One Writer’s Life

Travels with My Royal: A Memoir of the Writing Life is expected to be in bookstores next month.
“In my writing life, nothing has equaled that gift and legacy— the magic of words.”

—Robert Laxalt

Travels With My Royal: A Memoir of the Writing Life

Robert Laxalt’s memoir takes readers on a literary tour inside the mind of one of Nevada’s finest and most prolific novelists. Travels With My Royal: A Memoir of the Writing Life is a beautiful book—full of humor and free of hubris.

Laxalt may be best known for having chronicled the lives of Basque immigrants to Nevada in such books as Sweet Promised Land and The Basque Hotel. Reading his memoir, which is expected to come out in May, is like having a chat with the author on subjects ranging from his childhood to the birth of each of his books.

Travels With My Royal invokes author John Steinbeck’s account of his trek across the nation, Travels With Charley. But Laxalt’s companion on his journey is an old manual typewriter, a portable Royal that his mother purchased for her children. Laxalt’s adventures include growing up in Carson City during Prohibition, being a staff correspondent for United Press and working at the University of Nevada, Reno.

Many of the short scenes end up indelibly etched on the reader’s mind. I won’t soon forget Laxalt’s tale of a youthful visit to one of Carson City’s three brothels.

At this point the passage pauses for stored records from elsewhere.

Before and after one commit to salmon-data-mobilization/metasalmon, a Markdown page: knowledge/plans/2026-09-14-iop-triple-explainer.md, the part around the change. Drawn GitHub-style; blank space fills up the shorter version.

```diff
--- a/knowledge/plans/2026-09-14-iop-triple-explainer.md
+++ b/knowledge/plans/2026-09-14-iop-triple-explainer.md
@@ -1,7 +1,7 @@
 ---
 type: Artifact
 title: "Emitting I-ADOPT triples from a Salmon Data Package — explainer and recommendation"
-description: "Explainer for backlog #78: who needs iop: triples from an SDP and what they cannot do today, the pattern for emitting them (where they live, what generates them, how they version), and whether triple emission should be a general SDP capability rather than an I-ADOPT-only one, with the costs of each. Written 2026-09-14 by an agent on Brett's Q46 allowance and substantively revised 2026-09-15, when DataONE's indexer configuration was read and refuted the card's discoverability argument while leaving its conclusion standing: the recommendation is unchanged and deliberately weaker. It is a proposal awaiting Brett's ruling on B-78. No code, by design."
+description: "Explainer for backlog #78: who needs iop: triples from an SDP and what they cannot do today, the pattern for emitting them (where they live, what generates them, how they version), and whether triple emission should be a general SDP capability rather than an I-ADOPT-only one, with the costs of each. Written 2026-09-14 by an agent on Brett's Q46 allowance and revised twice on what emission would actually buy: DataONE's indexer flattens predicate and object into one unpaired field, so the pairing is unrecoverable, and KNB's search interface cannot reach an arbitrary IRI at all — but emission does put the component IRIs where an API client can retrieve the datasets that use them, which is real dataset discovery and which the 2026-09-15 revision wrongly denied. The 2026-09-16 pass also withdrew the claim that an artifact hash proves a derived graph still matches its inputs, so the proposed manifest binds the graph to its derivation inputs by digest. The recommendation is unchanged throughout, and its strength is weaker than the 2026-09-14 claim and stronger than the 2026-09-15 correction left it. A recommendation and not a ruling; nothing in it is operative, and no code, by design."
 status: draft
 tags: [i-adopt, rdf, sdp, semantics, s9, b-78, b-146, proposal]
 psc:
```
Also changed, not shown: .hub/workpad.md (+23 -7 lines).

“They were more like social centers than dens of iniquity, places for state workers to gather for a drink before going home,” Laxalt writes. After being taunted by schoolmates, young Laxalt agreed to visit a brothel one Saturday night.

“A girl in a gauzy dress walked up to my chair, murmured hello in a dulcet voice, and sat down on my lap. I was terrified and speechless, looking up only once into a powdered face with red lipstick, mascaraed eyes and blond curls.”

Though his friends offered to pay his way with “Daisy,” Laxalt declined, trying not to “hurt Daisy’s feelings.” Laxalt’s stories are infused with this kind of gentle humor, pathos and compassion. Laxalt liked people. And he liked to write.

"Once having decided back then to become a writer, I hadn’t the remotest idea of what was involved in the writer’s life," he relates in a postscript. "I was to learn the answers through the years of growing up and the years that followed. They came in a slow and often painful process that never ended. I suspect they will continue to come all of a writer’s life, until the day he puts his pen aside for the last time."